ながら expresses an action that occurs concurrently or simultaneously with another action. The action expressed by Verbながら is always secondary to the action expressed in the main clause.
Then, let's talk over a cup of coffee.
Then, let's drink a cup of coffee while talking.
In this scenario, the speaker and the listener have something important to talk about, and the speaker suggests to talk about it while drinking coffee. Therefore, the most important thing is talking, and the secondary thing is drinking. Note that the main verb of these sentences is the one at the end of the sentence, as it often is in Japanese.
Another question: do I always need a direct object? I wrote "私は本を読みながらかきます" and my teacher told me to add a direct object for かきます - is it really needed?
I think the prof is saying that they don't know what you are writing. For example, consider the following sentence:
Doesn't this sentence feel a bit uncomfortable? We don't know what the person is writing, so it feels like something is missing from the sentence. If somebody just told me "I'm writing.", I would want to ask them "What are you writing?"

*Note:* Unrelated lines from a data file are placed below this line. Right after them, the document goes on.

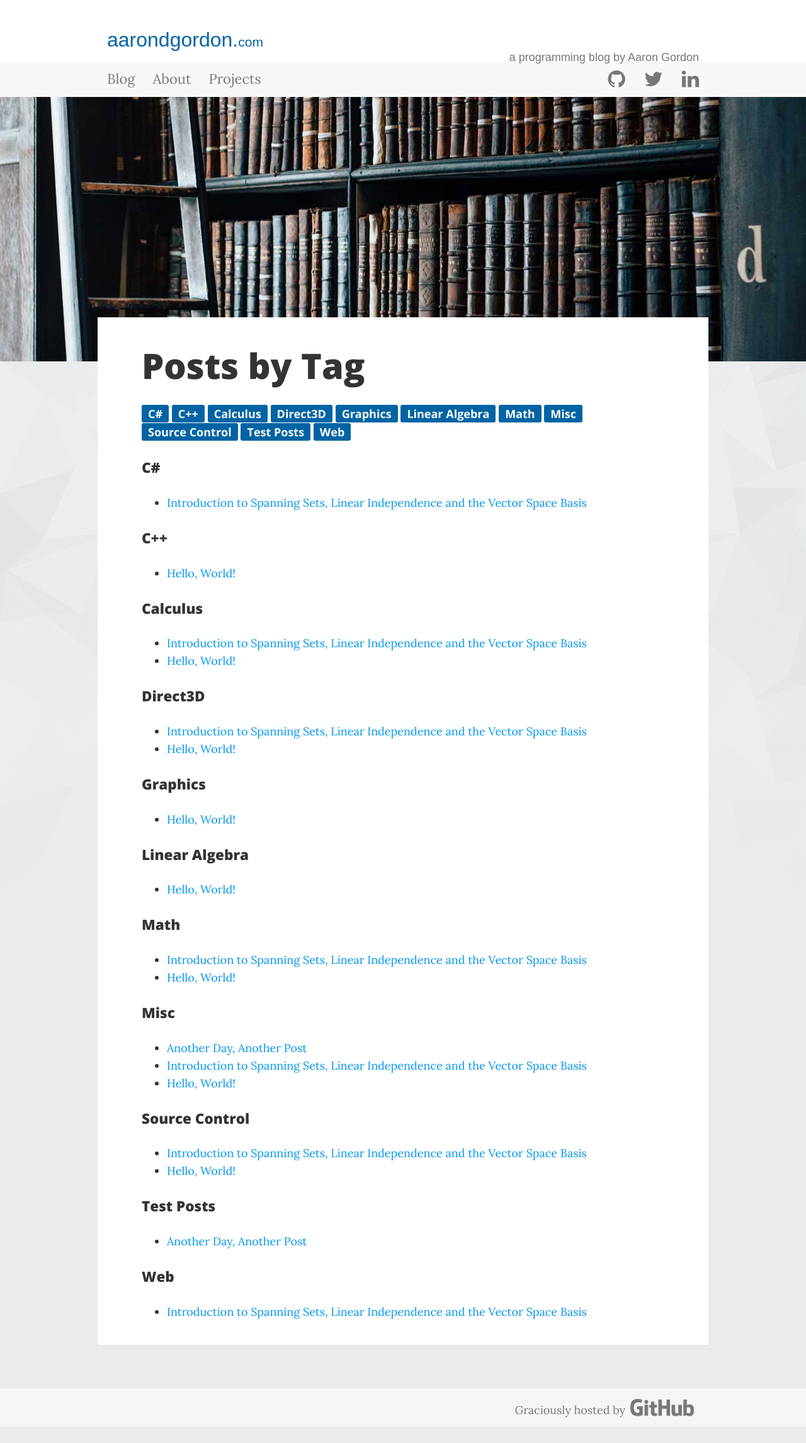
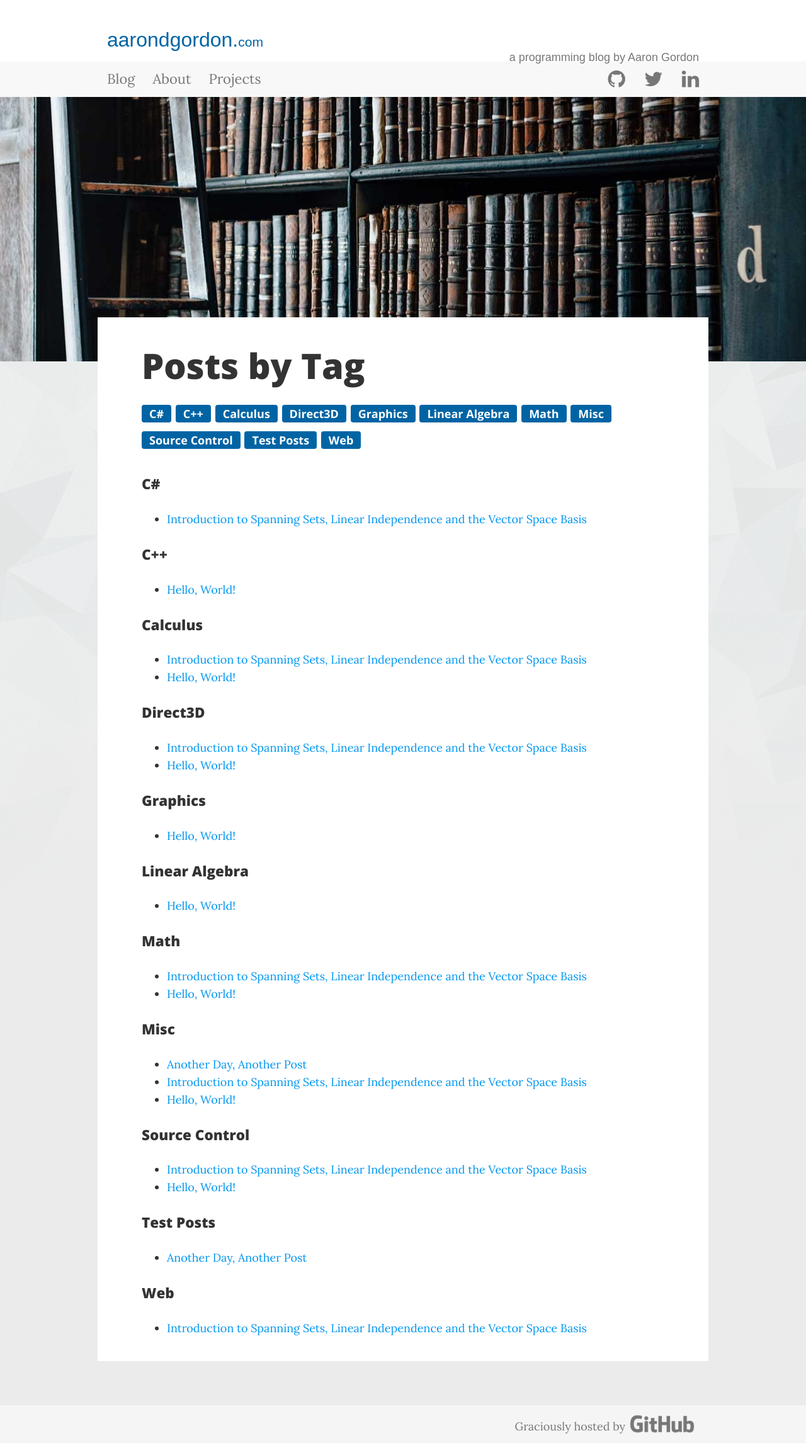
Before and after one commit to aarondgordon/aarondgordon.github.io, a Jekyll site: the page built from tags.html, in a window 1280 px wide. Shown: the whole page at 63% size. Built offline with Jekyll 4.4.1, drawn with Linux system fonts in a browser that asks for light colours; nearby versions of some CDN libraries; comment, search, counter and statistics services are not loaded; before the commit the page ends 2266 px from its top, so only the background shows below that.

Commit message:
Tweaked tag style

```diff
--- a/assets/css/layout.css
+++ b/assets/css/layout.css
@@ -315,10 +315,9 @@ a.btn-cover:hover, a.btn-cover:active {
 .tag-cloud-tag {
   display: inline-block;
   height: 28px; /* 2 x baseline */
-  margin-right: 3px
-  margin-bottom: 14px; /* 1 x baseline */
-  border-radius:  3px;
-  padding: 0 10px;
+  margin: 0 2px 14px 0;
+  border-radius:  4px;
+  padding: 0 12px;
   background-color: #0064a4;
   color: white;
   font-family: 'Open Sans', sans-serif;
```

In your example sentence, 本を belongs to 読みながら, so the verb かきます is just like in my example... uncomfortably incomplete. Even if we suppose that the reader is expected to infer that the object of かきます is also 本, it's still strange to be reading and writing the same book simultaneously, so it feels like the sentence would need more background to make sense.